WHAT THE TASK ASKS
Determine how many lines in these records hold "includes". Only the number is wanted.

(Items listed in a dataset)
'''

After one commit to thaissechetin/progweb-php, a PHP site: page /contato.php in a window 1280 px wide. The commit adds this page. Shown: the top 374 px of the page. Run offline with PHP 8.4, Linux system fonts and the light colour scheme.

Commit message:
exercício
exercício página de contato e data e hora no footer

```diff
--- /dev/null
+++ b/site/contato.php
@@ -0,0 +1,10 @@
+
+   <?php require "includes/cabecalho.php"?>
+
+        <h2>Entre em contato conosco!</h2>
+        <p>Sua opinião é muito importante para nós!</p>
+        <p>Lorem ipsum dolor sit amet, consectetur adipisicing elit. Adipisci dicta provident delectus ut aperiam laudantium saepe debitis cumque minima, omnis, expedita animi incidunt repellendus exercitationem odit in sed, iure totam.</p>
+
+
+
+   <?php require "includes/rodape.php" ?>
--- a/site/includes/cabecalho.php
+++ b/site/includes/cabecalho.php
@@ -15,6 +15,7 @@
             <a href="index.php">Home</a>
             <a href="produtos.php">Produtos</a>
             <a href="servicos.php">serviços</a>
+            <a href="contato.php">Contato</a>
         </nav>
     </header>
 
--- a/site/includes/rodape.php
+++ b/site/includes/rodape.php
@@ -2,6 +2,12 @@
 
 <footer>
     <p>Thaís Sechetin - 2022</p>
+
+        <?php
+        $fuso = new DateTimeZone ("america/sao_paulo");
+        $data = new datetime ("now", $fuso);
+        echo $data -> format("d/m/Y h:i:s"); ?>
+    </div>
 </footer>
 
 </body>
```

'''

OUTPUT OF THE TASK
6